Is screening helping patients – it’s a mixed review.
The US Preventive Task Services Task Force (USPSTF) recommended depression screening (and follow up interventions) in 2016. However, the USPSTF did not recommend suicide risk screening in 2014. Does this screening accomplish a reduction in completed suicide? This was a systematic review and meta-analysis (where possible). They found 32 RCTs on depression screening, 8 of which were meta-analyzed and found that screening reduced depressive symptoms at 6 or 12 months. Of note, many trials employed interventions far beyond just screening. A PHQ-9 semi-structured interview of ≥10 was 85% sensitive and specific. Only one RCT (N=443) screened for suicide risk in primary care patients and did not find any difference in suicidal ideation (SI) at 2 weeks in those screened vs not; there was one suicide attempt in the control group. Three studies screened for SI, with sensitivities/specificities in the 80% range; no studies have been replicated, and only one was ED-based. One of these studies had just 3 patients with SI; another had just 12. Depression and suicide screening did not seem to be associated with harm. Treatment of depression with behavioral or pharmacologic treatment seemed to reduce symptoms at around 8-weeks of follow up. They were not able to assess the impact on treatment after suicide screening on death, as there was only one death among 23 RCTs (N=22,632). There was no effect of 12 suicide screening studies (and various subsequent interventions) on suicide attempts: OR 0.94 (95%CI 0.73-1.22). Regarding treatment harms, second generation antidepressants (i.e. venlafaxine, trazodone, bupropion, and mirtazapine) were associated with an increased risk of suicide attempts: OR 1.53 (95%CI 1.09-2.15); n = 41,861); 0.7% 2nd gen. antidepressant vs 0.3% placebo.

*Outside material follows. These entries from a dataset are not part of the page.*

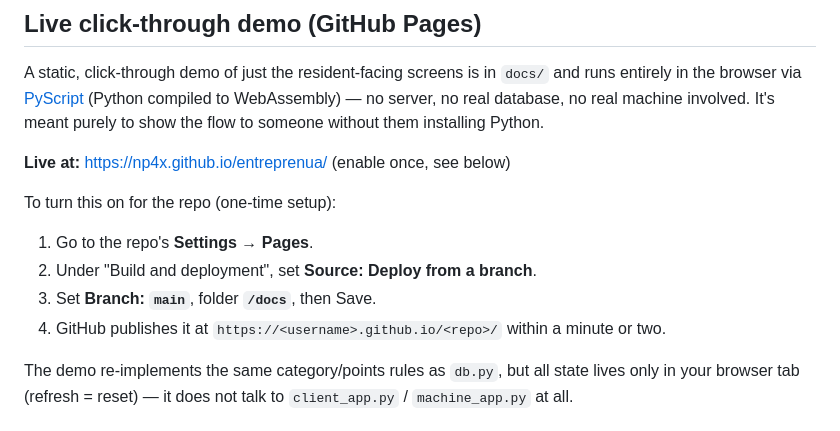
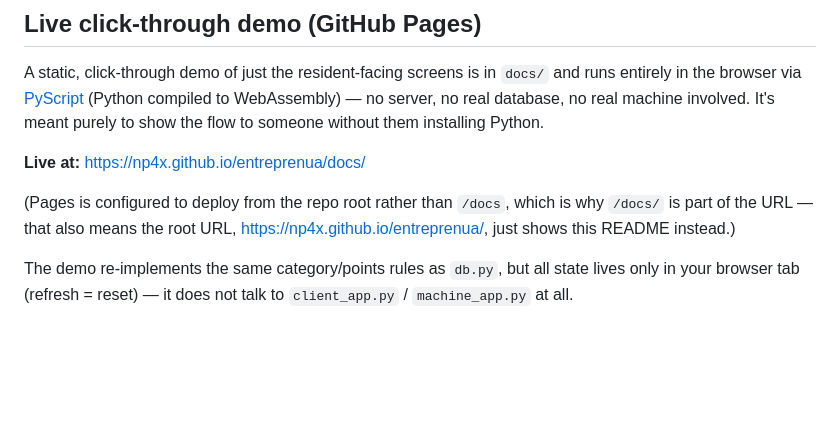
Before and after one commit to np4X/entreprenua, a Markdown page: README.md, the part around the change. GitHub-like rendering; blank space fills up the shorter version.

Commit message:
Fix demo link in README to match actual Pages deployment path
Co-Authored-By: Claude Sonnet 5 <noreply@anthropic.com>
Claude-Session: https://claude.ai/code/session_01CfYJaDc9cv27jjcrzrn6AP

```diff
--- a/README.md
+++ b/README.md
@@ -55,14 +55,11 @@ A static, click-through demo of just the resident-facing screens is in
 server, no real database, no real machine involved. It's meant purely to
 show the flow to someone without them installing Python.
 
-**Live at:** https://np4x.github.io/entreprenua/ (enable once, see below)
+**Live at:** https://np4x.github.io/entreprenua/docs/
 
-To turn this on for the repo (one-time setup):
-1. Go to the repo's **Settings → Pages**.
-2. Under "Build and deployment", set **Source: Deploy from a branch**.
-3. Set **Branch: `main`**, folder **`/docs`**, then Save.
-4. GitHub publishes it at `https://<username>.github.io/<repo>/` within a
-   minute or two.
+(Pages is configured to deploy from the repo root rather than `/docs`, which
+is why `/docs/` is part of the URL — that also means the root URL,
+https://np4x.github.io/entreprenua/, just shows this README instead.)
 
 The demo re-implements the same category/points rules as `db.py`, but all
 state lives only in your browser tab (refresh = reset) — it does not talk
```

This review focused on primary care. It did not include many ED or urgent care based studies, and did not include studies of the Columbia Suicide Severity Rating Scale (C-SSRS).

How will this change my practice?
Many hospital systems (including mine) are rushing to implement universal ambulatory screening, which may be beneficial for depression, but the evidence is less clear when considering suicide screening.

Depression and Suicide Risk Screening: Updated Evidence Report and Systematic Review for the US Preventive Services Task Force. JAMA. 2023 Jun 20;329(23):2068-2085. doi: 10.1001/jama.2023.7787.

What are your thoughts?